He had a sore on his foot that wasn’t healing well. He had been to a doctor at the public health center and gotten some medicine, but it wasn’t helping much since, being homeless, he had to walk a lot and spend most of the day on his feet. He grimaced as he got up from his chair to throw his trash away, and I wondered how he would make it through that day in those shoes.

 

We spent some time talking about God and our faith. He talked about “sanctification” and said he believed that we don’t just “get right with God” all at once and stay there. No, in his mind we continue to grow over time. We never “arrive” and can never be perfect, but God keeps working on us. I was amazed at his wisdom. And when he said that it all boils down to “loving God and loving other people,” I told him that he would make a good Methodist! That’s John Wesley’s theology in a nutshell.

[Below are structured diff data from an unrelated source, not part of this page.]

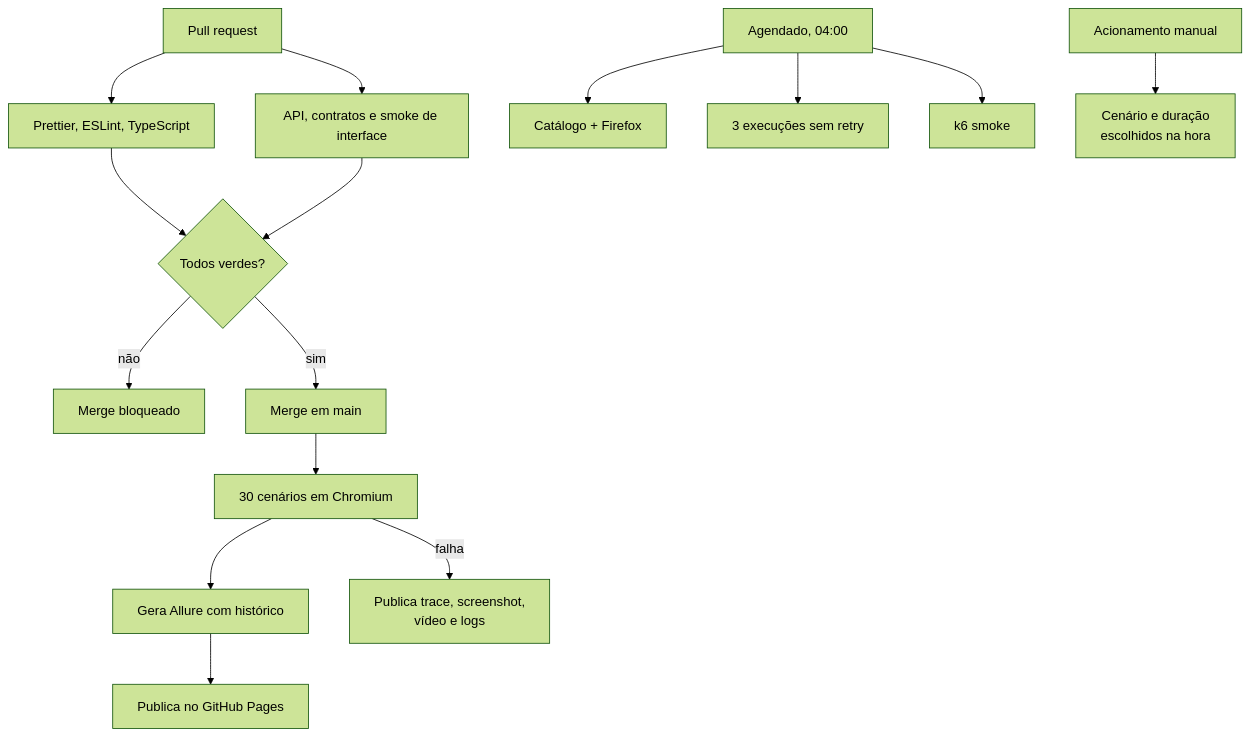
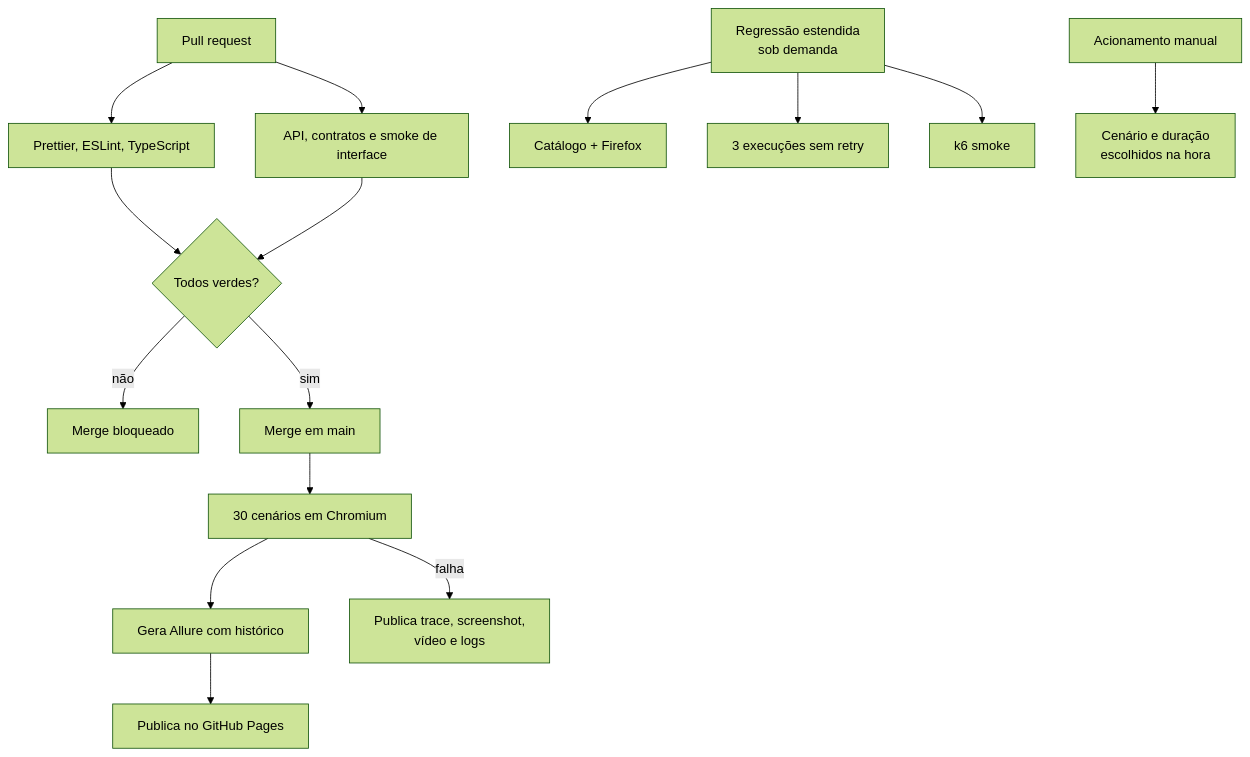
One commit to MarcosQuintino0/quality-engineering-platform-rbp changed the fourth of 4 diagrams in docs/architecture.md. Above: the diagram before and after it, drawn with Mermaid (forest theme). The commit also changed 8 other files, not shown here.

````diff
--- a/docs/architecture.md
+++ b/docs/architecture.md
@@ -109,20 +109,20 @@
 ```mermaid
 flowchart TD
     PR["Pull request"] --> Q["Prettier, ESLint, TypeScript"]
     PR --> R["API, contratos e smoke de interface"]
     Q --> Gate{"Todos verdes?"}
     R --> Gate
     Gate -->|não| Bloqueia["Merge bloqueado"]
     Gate -->|sim| Merge["Merge em main"]
 
     Merge --> Full["30 cenários em Chromium"]
     Full --> Allure["Gera Allure com histórico"]
     Allure --> Pages["Publica no GitHub Pages"]
     Full -->|falha| Eva["Publica trace, screenshot,<br/>vídeo e logs"]
 
-    Cron["Agendado, 04:00"] --> Reg["Catálogo + Firefox"]
-    Cron --> Flk["3 execuções sem retry"]
-    Cron --> K6["k6 smoke"]
+    Ext["Regressão estendida<br/>sob demanda"] --> Reg["Catálogo + Firefox"]
+    Ext --> Flk["3 execuções sem retry"]
+    Ext --> K6["k6 smoke"]
 
     Man["Acionamento manual"] --> Perf["Cenário e duração<br/>escolhidos na hora"]
 ```
````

As we continued to talk, there were two things he said that moved me deeply. He said that at times he got angry at God. He described one experience he had riding the bus to Baltimore. Rolling by outside the bus window he saw a lot of enormous houses right next to dilapidated housing projects. He told me, “I can’t understand how God would let that happen. I mean, there’s enough for everybody. Why isn’t it more evened out?” It seemed a simple question, one that could be explained away with economic theories, but its very simplicity pierced through me. And I didn’t have an answer.

 

The second thing he said that moved me came toward the end of our conversation. We had both finished our breakfast, and he pushed his plate away and said, “I’m just so tired. I wish I had a little room I could go to and lay my head down. Just a little space that was mine.” And it hit me: he had no escape, no place he could go and really, truly rest. When he went to a shelter, he was crowded in with other people and had to guard his stuff and his person. On the streets he was alone all the time and yet never alone.

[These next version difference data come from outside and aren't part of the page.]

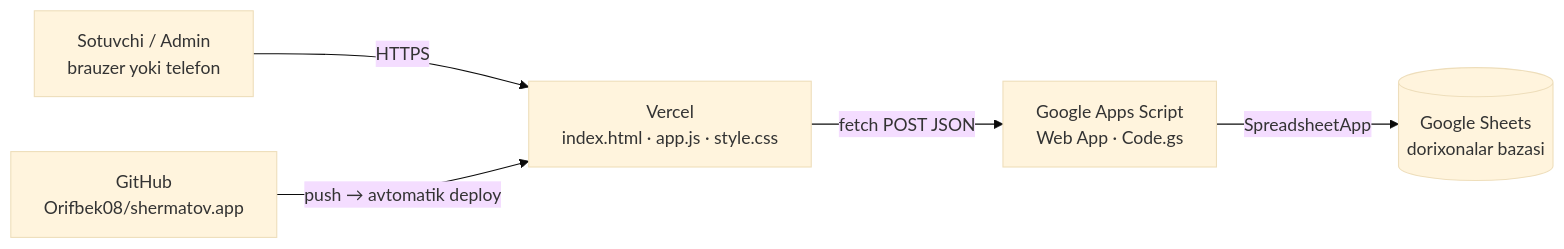
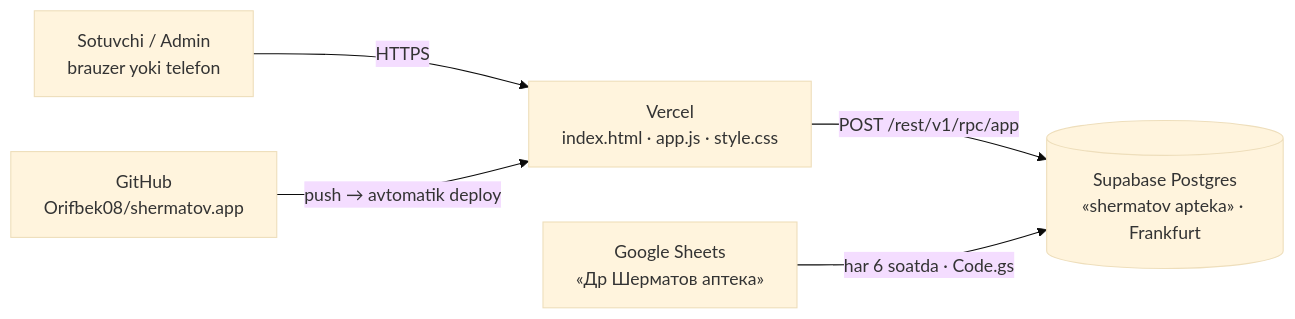
One commit to Orifbek08/shermatov.app changed the diagram in PLATFORMA.md. Above: the diagram before and after it, drawn with Mermaid (base theme). The commit also changed other lines of this file and 8 other files, not shown here.

First line of the commit message:
Supabase'ga ko'chish: baza Postgres'da, Sheets — har 6 soatda nusxa

````diff
--- a/PLATFORMA.md
+++ b/PLATFORMA.md
@@ -16,7 +15,7 @@
 ```mermaid
 flowchart LR
     A[Sotuvchi / Admin<br/>brauzer yoki telefon] -->|HTTPS| B[Vercel<br/>index.html · app.js · style.css]
-    B -->|fetch POST JSON| C[Google Apps Script<br/>Web App · Code.gs]
-    C -->|SpreadsheetApp| D[(Google Sheets<br/>dorixonalar bazasi)]
+    B -->|POST /rest/v1/rpc/app| C[(Supabase Postgres<br/>«shermatov apteka» · Frankfurt)]
+    D[Google Sheets<br/>«Др Шерматов аптека»] -->|har 6 soatda · Code.gs| C
     E[GitHub<br/>Orifbek08/shermatov.app] -->|push → avtomatik deploy| B
 ```
````
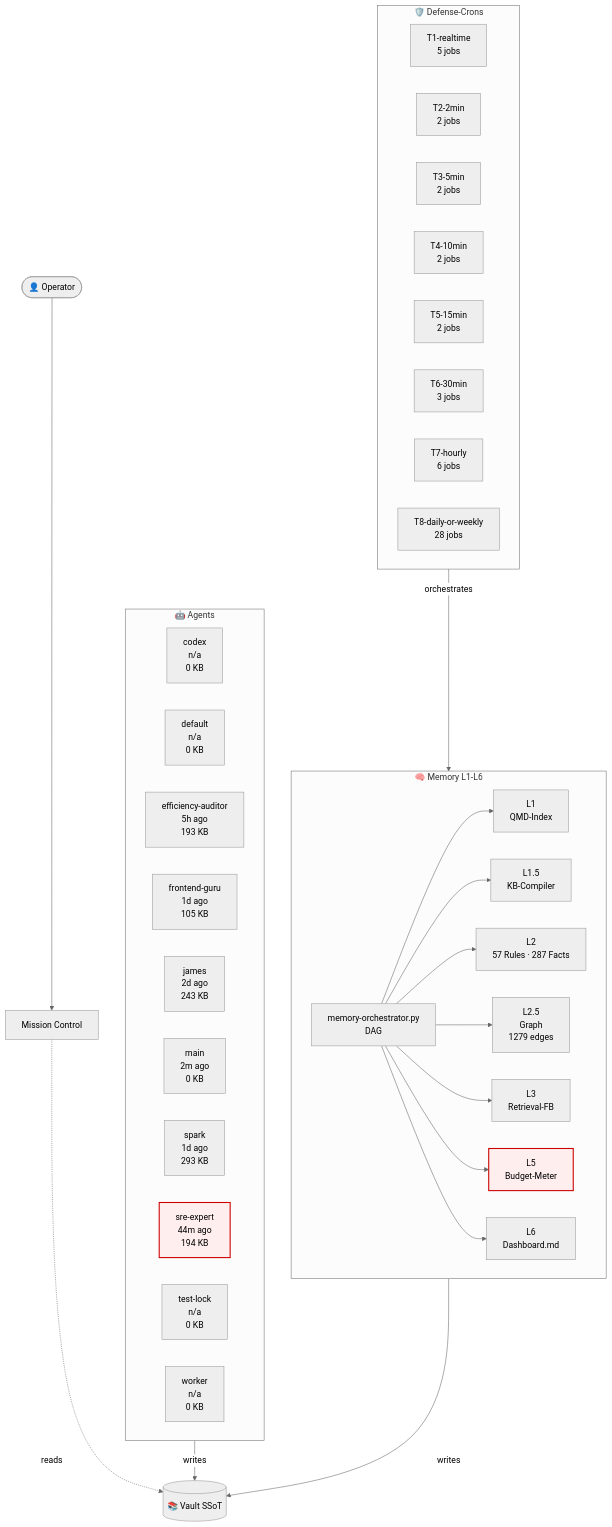
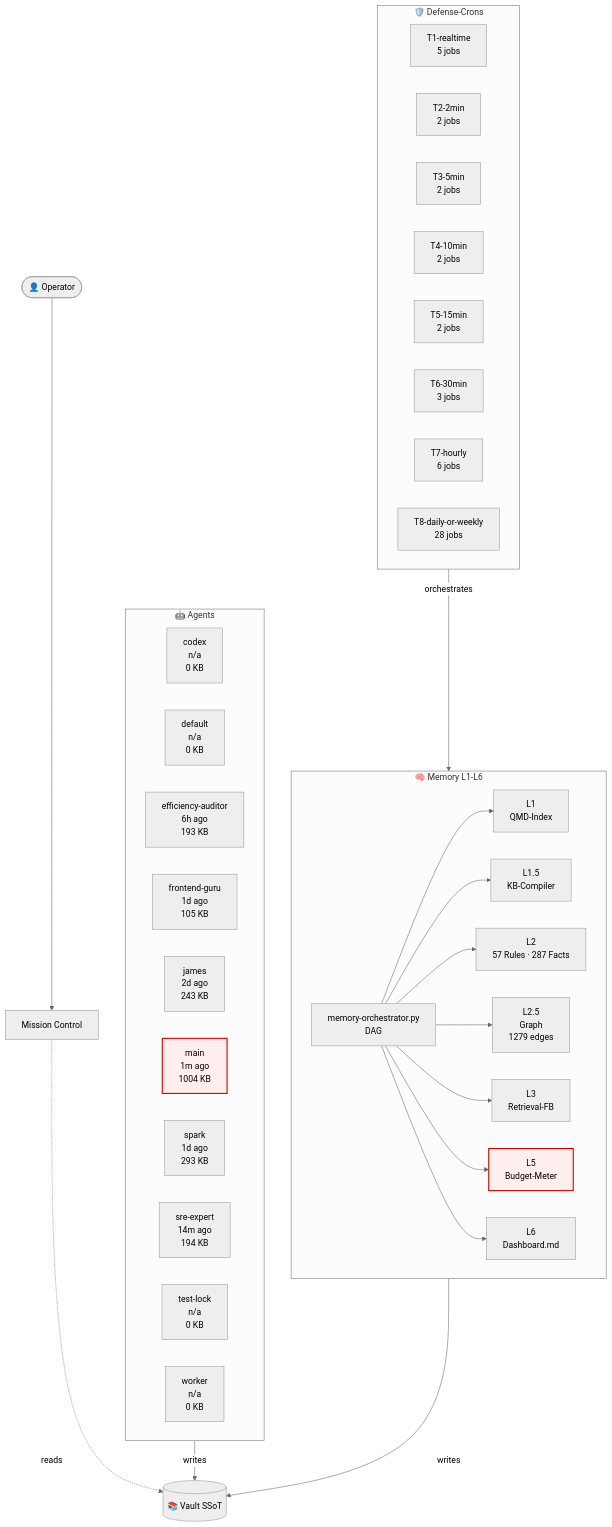
The diagram in 03-Agents/architecture-live.md (lenardhuebner88-rgb/openclaw-memory), drawn with Mermaid (neutral theme) before and after one commit. The commit also changed other lines of this file and 16 other files, not shown here.

````diff
--- a/03-Agents/architecture-live.md
+++ b/03-Agents/architecture-live.md
@@ -18,53 +18,53 @@
 ```mermaid
 flowchart TB
     classDef critical fill:#fee,stroke:#c00,stroke-width:2px;
     subgraph AGT["🤖 Agents"]
         agent_codex["codex<br/>n/a<br/>0 KB"]
         agent_default["default<br/>n/a<br/>0 KB"]
-        agent_efficiency_auditor["efficiency-auditor<br/>5h ago<br/>193 KB"]
+        agent_efficiency_auditor["efficiency-auditor<br/>6h ago<br/>193 KB"]
         agent_frontend_guru["frontend-guru<br/>1d ago<br/>105 KB"]
         agent_james["james<br/>2d ago<br/>243 KB"]
-        agent_main["main<br/>2m ago<br/>0 KB"]
+        agent_main["main<br/>1m ago<br/>1004 KB"]
         agent_spark["spark<br/>1d ago<br/>293 KB"]
-        agent_sre_expert["sre-expert<br/>44m ago<br/>194 KB"]
+        agent_sre_expert["sre-expert<br/>14m ago<br/>194 KB"]
         agent_test_lock["test-lock<br/>n/a<br/>0 KB"]
         agent_worker["worker<br/>n/a<br/>0 KB"]
     end
     subgraph MEM["🧠 Memory L1-L6"]
         L1["L1<br/>QMD-Index"]
         L15["L1.5<br/>KB-Compiler"]
         L2["L2<br/>57 Rules · 287 Facts"]
         L25["L2.5<br/>Graph<br/>1279 edges"]
         L3["L3<br/>Retrieval-FB"]
         L5["L5<br/>Budget-Meter"]
         L6["L6<br/>Dashboard.md"]
         ORCH["memory-orchestrator.py<br/>DAG"]
     end
     subgraph CRN["🛡️ Defense-Crons"]
         tier_T1_realtime["T1-realtime<br/>5 jobs"]
         tier_T2_2min["T2-2min<br/>2 jobs"]
         tier_T3_5min["T3-5min<br/>2 jobs"]
         tier_T4_10min["T4-10min<br/>2 jobs"]
         tier_T5_15min["T5-15min<br/>2 jobs"]
         tier_T6_30min["T6-30min<br/>3 jobs"]
         tier_T7_hourly["T7-hourly<br/>6 jobs"]
         tier_T8_daily_or_weekly["T8-daily-or-weekly<br/>28 jobs"]
     end
     VAULT[("📚 Vault SSoT")]
     OP([👤 Operator])
     MC["Mission Control"]
     OP --> MC
     MC -.reads.-> VAULT
     AGT -->|writes| VAULT
     MEM -->|writes| VAULT
     ORCH --> L1
     ORCH --> L15
     ORCH --> L2
     ORCH --> L25
     ORCH --> L3
     ORCH --> L5
     ORCH --> L6
     CRN -->|orchestrates| MEM
     class L5 critical
-    class agent_sre_expert critical
+    class agent_main critical
 ```
````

That morning at Our Daily Bread gave me an opportunity to be “in relationship with God’s hurting world.” It was a brief conversation, only an hour or so. But in that one encounter I met the living Christ. I saw with my own eyes the struggle and pain of another. I brushed up against another’s suffering. And I gained new insight into my own pain and privilege. John Wesley said that the poor are a “means of grace.” Our relationship with others helps us to see God and to see ourselves. Brian was certainly a means of grace for me, and I thank God for the chance to grow in love through this new neighbor.